Change listing data:
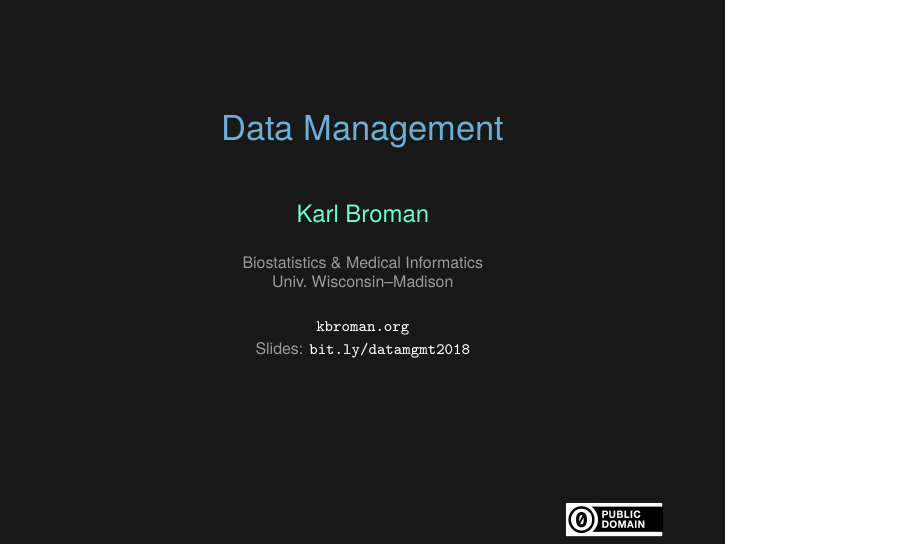
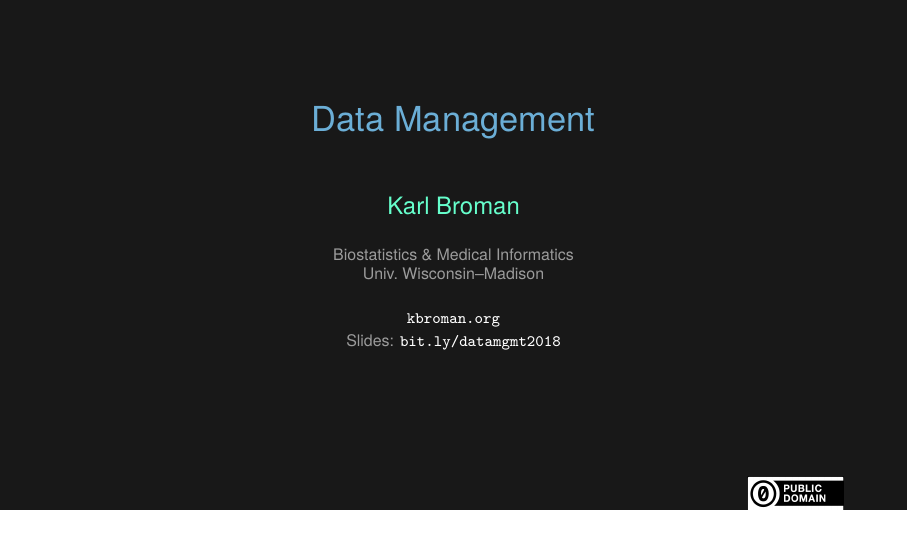
Before and after one commit to kbroman/Talk_DataMgmt, LaTeX slides (datamgmt.tex): page 1 of 29. Compiled offline with XeLaTeX.

Commit message:
aspect ratio -> 16:9

```diff
--- a/datamgmt.tex
+++ b/datamgmt.tex
@@ -1,4 +1,4 @@
-\documentclass[12pt,t]{beamer}
+\documentclass[aspectratio=169,12pt,t]{beamer}
 \usepackage{graphicx}
 \setbeameroption{hide notes}
 \setbeamertemplate{note page}[plain]
```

WHAT TO PRODUCE ▸ Repeat the data above exactly, but not the pictures.

REPLY ▸
Before and after one commit to kbroman/Talk_DataMgmt, LaTeX slides (datamgmt.tex): page 1 of 29. Compiled offline with XeLaTeX.

Commit message:
aspect ratio -> 16:9

```diff
--- a/datamgmt.tex
+++ b/datamgmt.tex
@@ -1,4 +1,4 @@
-\documentclass[12pt,t]{beamer}
+\documentclass[aspectratio=169,12pt,t]{beamer}
 \usepackage{graphicx}
 \setbeameroption{hide notes}
 \setbeamertemplate{note page}[plain]
```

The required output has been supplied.